Jessica McGaugh, an instructor in the College of Arts & Media (CAM), is one of several faculty members who are teaching in person on campus this semester. Her course, Lighting, Grip, and Sound, is designed for students to get hands-on training with film equipment. Without the physical interaction—setting up lights, shooting scenes, etc.—the majority of the course’s curriculum would have had to change.
While teaching in person has had its challenges, like making sure students are staying six feet apart and wearing masks at all times, McGaugh, MFA, has seen some silver linings. “Overall, COVID has taught us all not to take these in-person experiences for granted,” she said. “I told my students the first week, ‘This time together is precious. Let’s be present, experience the moment, and appreciate this opportunity.’”
There are many words we could use to describe what has been an unexpected and unusual fall 2020 semester—one is adaptability. To ensure the campus community’s safety during the pandemic, CU Denver introduced four course options for the fall 2020 semester: hybrid, remote, online, and in-person.
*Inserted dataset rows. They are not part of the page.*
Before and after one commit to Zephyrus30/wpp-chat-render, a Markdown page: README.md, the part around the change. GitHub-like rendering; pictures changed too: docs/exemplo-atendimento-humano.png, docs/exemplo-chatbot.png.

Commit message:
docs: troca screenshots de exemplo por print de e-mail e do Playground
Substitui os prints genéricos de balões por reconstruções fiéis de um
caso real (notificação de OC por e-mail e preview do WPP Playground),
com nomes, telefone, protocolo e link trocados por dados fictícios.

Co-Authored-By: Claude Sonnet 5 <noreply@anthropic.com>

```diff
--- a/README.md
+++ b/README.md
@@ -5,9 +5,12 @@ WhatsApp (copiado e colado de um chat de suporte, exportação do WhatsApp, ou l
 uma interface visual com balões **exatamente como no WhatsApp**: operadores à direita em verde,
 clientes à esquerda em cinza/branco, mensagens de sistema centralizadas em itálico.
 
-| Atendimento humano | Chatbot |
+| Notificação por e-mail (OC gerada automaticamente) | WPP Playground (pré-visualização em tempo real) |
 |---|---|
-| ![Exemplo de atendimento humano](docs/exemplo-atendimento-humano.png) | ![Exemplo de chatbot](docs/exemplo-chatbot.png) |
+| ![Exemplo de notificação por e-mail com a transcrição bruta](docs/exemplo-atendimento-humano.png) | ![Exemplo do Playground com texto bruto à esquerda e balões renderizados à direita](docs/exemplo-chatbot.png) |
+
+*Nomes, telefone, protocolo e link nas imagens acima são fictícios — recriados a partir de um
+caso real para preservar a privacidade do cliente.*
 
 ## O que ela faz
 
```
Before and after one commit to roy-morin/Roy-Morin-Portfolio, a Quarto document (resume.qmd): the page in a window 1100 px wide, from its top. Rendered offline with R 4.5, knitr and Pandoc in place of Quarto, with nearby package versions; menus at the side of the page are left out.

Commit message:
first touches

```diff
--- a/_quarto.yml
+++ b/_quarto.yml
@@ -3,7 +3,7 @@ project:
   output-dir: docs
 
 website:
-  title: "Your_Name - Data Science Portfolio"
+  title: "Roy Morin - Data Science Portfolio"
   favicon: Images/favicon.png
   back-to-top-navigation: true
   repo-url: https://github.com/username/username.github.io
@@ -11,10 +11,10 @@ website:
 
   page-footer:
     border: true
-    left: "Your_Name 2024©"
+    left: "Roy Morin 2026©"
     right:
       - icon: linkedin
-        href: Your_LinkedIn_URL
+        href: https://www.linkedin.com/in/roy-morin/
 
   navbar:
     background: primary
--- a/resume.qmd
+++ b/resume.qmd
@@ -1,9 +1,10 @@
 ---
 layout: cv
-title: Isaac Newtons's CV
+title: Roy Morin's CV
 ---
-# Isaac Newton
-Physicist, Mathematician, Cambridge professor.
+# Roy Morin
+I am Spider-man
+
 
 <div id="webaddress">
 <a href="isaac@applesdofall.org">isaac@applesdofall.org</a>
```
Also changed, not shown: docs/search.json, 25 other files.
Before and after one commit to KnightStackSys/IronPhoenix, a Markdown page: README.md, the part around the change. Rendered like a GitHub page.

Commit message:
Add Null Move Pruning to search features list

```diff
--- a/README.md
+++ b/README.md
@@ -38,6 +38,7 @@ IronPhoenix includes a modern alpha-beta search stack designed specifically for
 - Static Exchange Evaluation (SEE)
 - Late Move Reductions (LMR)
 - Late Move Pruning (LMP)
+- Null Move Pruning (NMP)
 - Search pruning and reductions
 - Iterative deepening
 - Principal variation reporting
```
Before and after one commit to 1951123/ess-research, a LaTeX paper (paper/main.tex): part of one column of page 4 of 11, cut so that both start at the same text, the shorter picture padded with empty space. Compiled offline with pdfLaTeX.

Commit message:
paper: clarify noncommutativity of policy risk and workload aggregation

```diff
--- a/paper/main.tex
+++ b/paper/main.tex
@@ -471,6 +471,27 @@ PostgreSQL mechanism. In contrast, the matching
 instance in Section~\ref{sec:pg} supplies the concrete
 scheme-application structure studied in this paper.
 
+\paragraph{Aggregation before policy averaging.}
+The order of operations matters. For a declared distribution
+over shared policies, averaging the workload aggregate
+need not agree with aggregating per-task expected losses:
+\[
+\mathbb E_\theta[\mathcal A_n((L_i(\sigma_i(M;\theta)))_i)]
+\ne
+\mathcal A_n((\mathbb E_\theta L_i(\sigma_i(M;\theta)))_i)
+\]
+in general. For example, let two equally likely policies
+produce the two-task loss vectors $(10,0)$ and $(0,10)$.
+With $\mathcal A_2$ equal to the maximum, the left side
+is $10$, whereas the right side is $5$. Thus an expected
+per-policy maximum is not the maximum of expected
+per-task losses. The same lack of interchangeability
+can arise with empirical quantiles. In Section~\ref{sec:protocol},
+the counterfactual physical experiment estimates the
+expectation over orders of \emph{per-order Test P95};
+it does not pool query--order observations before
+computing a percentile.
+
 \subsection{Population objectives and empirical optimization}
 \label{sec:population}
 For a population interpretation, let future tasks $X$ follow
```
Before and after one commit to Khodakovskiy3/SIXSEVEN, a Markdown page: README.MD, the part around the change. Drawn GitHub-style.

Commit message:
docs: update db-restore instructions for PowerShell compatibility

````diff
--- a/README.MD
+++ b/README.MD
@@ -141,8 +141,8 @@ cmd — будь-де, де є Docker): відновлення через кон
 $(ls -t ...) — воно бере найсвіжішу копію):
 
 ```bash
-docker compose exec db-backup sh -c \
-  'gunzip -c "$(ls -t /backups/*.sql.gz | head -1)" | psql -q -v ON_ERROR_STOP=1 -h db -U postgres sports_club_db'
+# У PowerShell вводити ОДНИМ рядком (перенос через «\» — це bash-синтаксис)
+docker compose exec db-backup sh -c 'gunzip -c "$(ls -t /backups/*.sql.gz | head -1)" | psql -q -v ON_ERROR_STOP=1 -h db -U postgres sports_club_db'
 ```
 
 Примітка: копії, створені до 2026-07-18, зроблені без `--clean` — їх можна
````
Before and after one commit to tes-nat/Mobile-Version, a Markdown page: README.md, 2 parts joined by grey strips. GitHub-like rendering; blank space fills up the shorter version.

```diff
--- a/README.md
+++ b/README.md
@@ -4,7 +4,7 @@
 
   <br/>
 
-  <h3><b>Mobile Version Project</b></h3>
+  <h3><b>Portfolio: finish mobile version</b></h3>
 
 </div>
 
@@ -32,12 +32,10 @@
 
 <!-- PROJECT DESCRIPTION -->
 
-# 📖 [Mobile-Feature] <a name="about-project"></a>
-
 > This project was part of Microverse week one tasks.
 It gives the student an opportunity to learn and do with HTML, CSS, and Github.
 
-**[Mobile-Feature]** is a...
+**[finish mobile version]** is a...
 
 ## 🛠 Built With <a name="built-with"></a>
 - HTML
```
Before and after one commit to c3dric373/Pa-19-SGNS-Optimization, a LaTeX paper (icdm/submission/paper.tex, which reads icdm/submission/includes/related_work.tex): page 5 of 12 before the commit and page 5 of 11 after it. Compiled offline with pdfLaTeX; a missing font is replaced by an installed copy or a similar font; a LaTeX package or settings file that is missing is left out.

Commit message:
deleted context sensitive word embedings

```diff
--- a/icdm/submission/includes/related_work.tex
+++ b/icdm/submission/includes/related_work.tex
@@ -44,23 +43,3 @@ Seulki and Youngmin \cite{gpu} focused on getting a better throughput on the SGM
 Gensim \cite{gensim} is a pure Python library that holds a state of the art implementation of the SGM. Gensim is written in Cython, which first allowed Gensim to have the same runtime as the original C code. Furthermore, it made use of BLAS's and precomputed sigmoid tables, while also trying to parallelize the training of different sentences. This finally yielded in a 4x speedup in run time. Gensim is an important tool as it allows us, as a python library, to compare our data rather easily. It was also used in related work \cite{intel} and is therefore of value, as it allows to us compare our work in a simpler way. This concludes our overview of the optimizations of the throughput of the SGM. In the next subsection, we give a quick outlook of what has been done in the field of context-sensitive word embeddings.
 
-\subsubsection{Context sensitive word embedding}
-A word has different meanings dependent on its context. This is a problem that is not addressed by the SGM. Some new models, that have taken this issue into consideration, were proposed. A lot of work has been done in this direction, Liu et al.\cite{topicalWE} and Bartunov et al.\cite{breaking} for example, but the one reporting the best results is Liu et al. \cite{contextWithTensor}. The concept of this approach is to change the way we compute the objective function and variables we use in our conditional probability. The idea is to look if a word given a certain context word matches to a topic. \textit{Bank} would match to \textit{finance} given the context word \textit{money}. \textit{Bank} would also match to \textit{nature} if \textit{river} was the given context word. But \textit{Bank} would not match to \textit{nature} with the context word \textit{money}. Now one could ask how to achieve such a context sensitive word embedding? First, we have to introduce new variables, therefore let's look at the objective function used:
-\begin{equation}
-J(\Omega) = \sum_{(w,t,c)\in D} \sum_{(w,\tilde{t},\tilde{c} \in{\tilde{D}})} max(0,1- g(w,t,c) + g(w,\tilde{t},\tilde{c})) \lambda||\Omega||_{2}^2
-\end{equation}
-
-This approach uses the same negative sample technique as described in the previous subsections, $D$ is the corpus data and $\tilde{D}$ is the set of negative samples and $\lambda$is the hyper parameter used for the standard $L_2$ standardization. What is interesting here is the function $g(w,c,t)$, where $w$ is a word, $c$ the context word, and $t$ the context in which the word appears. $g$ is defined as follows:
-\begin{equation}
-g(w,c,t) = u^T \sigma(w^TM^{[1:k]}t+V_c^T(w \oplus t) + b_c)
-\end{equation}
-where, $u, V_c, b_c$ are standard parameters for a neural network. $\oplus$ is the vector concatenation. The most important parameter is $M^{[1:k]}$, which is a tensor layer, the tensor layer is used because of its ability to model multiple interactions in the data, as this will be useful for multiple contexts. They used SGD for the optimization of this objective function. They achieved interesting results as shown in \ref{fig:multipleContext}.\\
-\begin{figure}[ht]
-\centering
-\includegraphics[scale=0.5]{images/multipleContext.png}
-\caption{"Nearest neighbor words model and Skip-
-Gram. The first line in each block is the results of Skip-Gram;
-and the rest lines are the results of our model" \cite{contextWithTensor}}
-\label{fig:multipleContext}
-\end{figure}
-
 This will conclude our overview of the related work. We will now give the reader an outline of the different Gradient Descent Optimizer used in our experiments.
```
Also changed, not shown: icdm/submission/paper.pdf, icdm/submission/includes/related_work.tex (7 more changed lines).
Which means faculty members have had to adapt to new methods of teaching, and students have had to adapt to new methods of learning.
Roughly one-quarter of courses are being taught on campus this semester. The format is designed to provide lectures, discussions, and activities in pre-scheduled meeting patterns, with the option to add an online component or record Zoom sessions at the discretion of the professor or instructor. The format is geared toward hands-on courses, such as studio and labs. Extensive safety protocols are in place.
Mark Golkowski, PhD, professor of Electrical Engineering, is teaching Signal Processing on campus, but he is allowing students to be fully remote if they need to be. Of his 38 students, about eight to 10 show up to every lecture on campus, wearing masks and following social distancing guidelines. The remaining students can still participate, thanks to advanced technology.
“There are a few international students who were stranded abroad due to travel restrictions and are following the class remotely,” Golkowski said. “The newly installed camera and sound system in the lecture hall enables me to do a traditional lecture on the white board that the remote students can see on Zoom, and that can be recorded.”
Golkowski has found that the remote students benefit from tuning into live lectures, where students are asking questions and having discussions in person. His teaching assistant (TA) monitors the chat in Zoom in case a remote learner types a question. In general, all of his students appreciate the lectures being recorded for later review. His model is flexible, and so far, it’s working.
“The students who work full-time appreciate the option of being able to come in person for better engagement if possible but also being able to join remotely if they need to save time on the commute or something comes up at work,” Golkowski said. “I could see such delivery of courses becoming standard in the future.”
Candidly speaking, Golkowski and McGaugh have run into roadblocks. Golkowski has struggled juggling the technology and making sure his presentations are effective for both Zoom and in-person viewers. Sometimes his computer glitches, but his students usually chime in and offer help.
McGaugh’s biggest challenge has been physically distancing while still creating a space for collaboration. Her solution: split the class in half so students only come one day a week to keep the group small. The other day of the week, they work on asynchronous assignments. “We also spend a lot of time sanitizing gear,” McGaugh said.
As for the students, Golkowski and McGaugh say most are appreciative of the flexibility and the opportunity to come to campus. Some have even gotten used to the new way of learning.
“I’m personally grateful for the opportunity to get hands-on experience, and I actually don’t feel overwhelmed with the COVID stuff,” said McGaugh’s student, Ash, adding, “We are getting used to it by now.”